* _ASSIGNED TASK_: Below are the records; locate each line with the word "documentation" and copy it.
##### DATA EXCERPTS
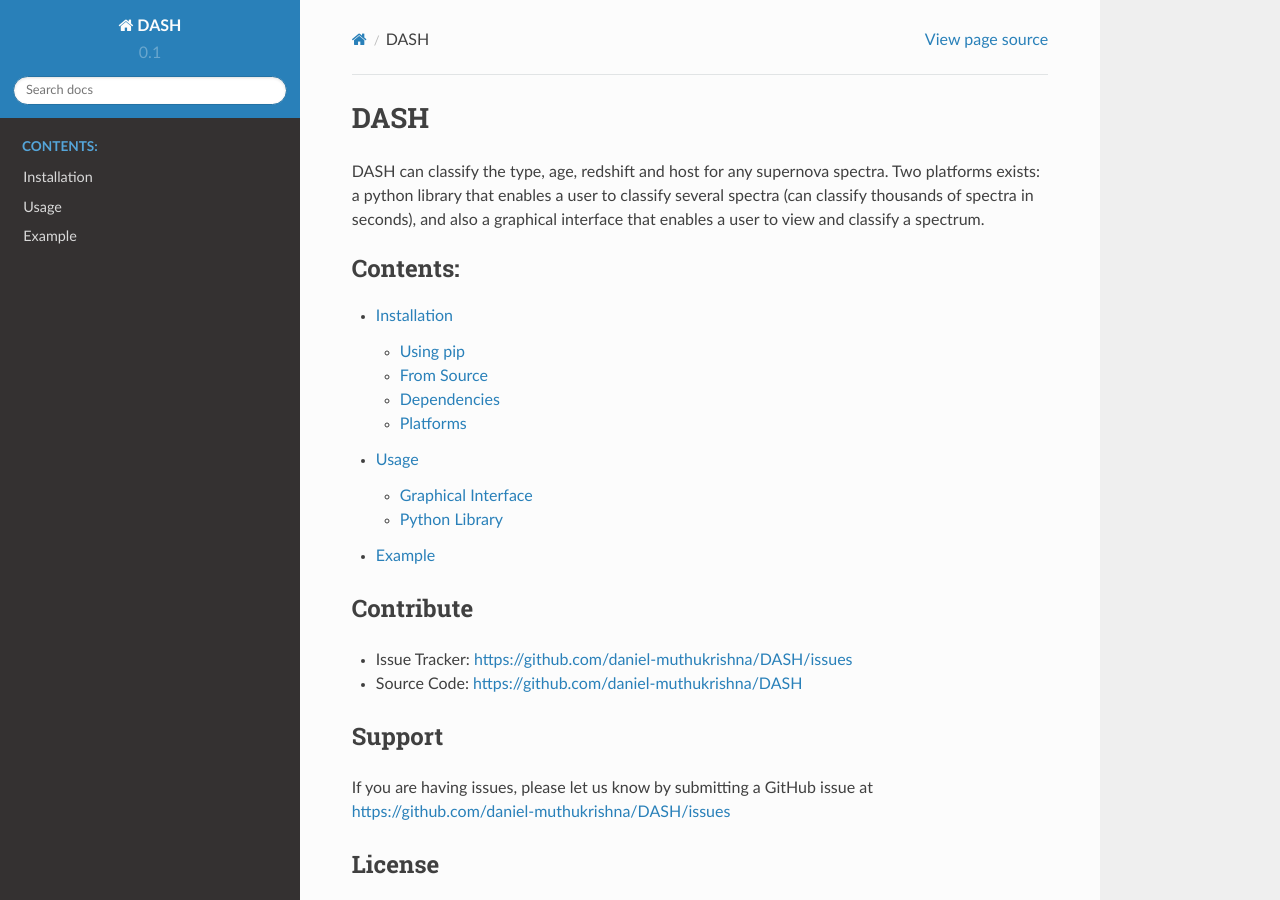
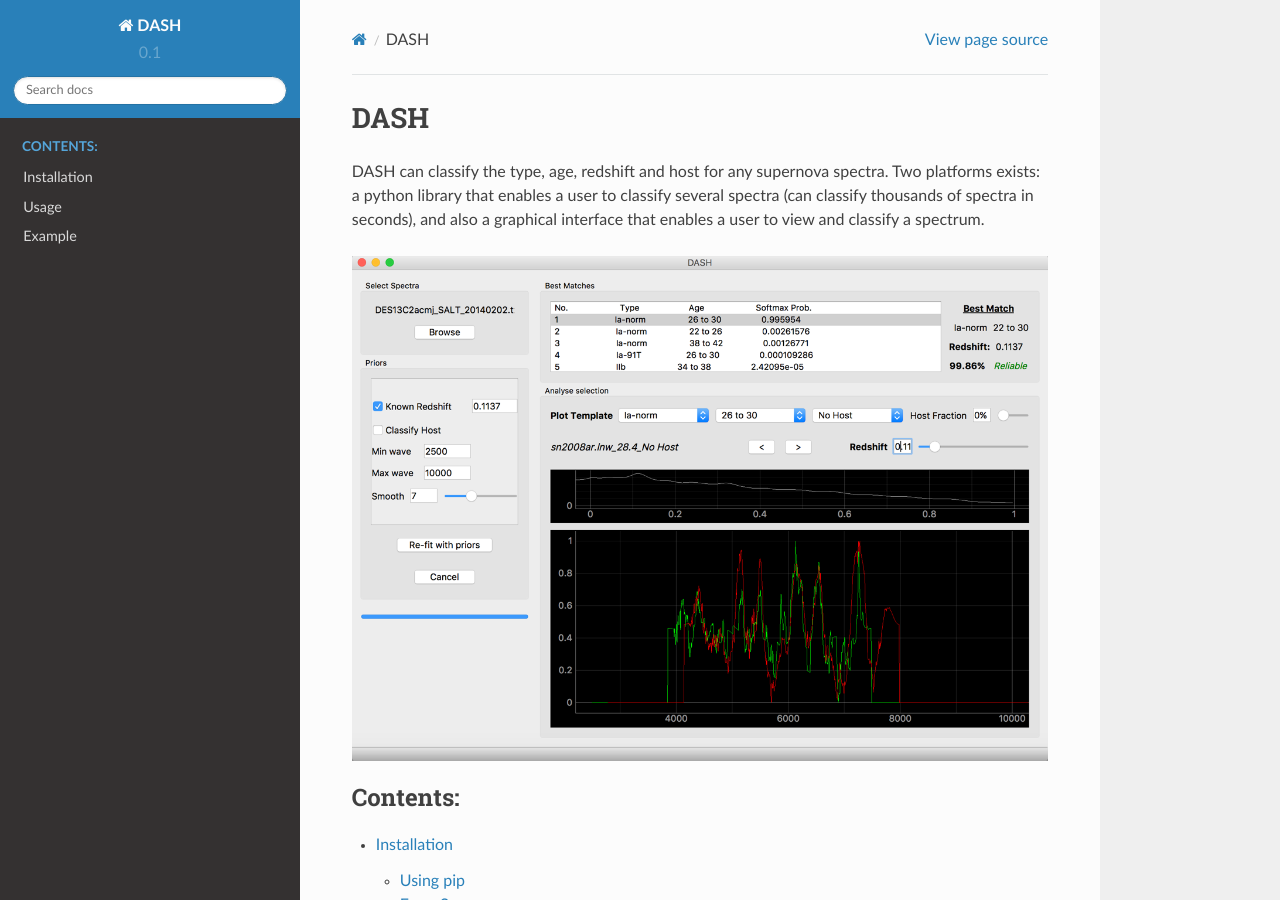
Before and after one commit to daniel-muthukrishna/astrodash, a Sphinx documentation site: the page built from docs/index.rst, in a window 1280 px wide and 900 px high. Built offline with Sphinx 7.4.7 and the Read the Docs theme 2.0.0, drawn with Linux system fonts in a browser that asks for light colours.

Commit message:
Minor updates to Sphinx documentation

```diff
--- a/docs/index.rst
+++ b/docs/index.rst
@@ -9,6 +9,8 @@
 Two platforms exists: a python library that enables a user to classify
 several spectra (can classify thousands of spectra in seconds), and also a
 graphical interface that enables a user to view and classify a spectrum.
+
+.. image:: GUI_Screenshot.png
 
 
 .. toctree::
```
##########
* _RESULT BELOW_:
Before and after one commit to daniel-muthukrishna/astrodash, a Sphinx documentation site: the page built from docs/index.rst, in a window 1280 px wide and 900 px high. Built offline with Sphinx 7.4.7 and the Read the Docs theme 2.0.0, drawn with Linux system fonts in a browser that asks for light colours.
Minor updates to Sphinx documentation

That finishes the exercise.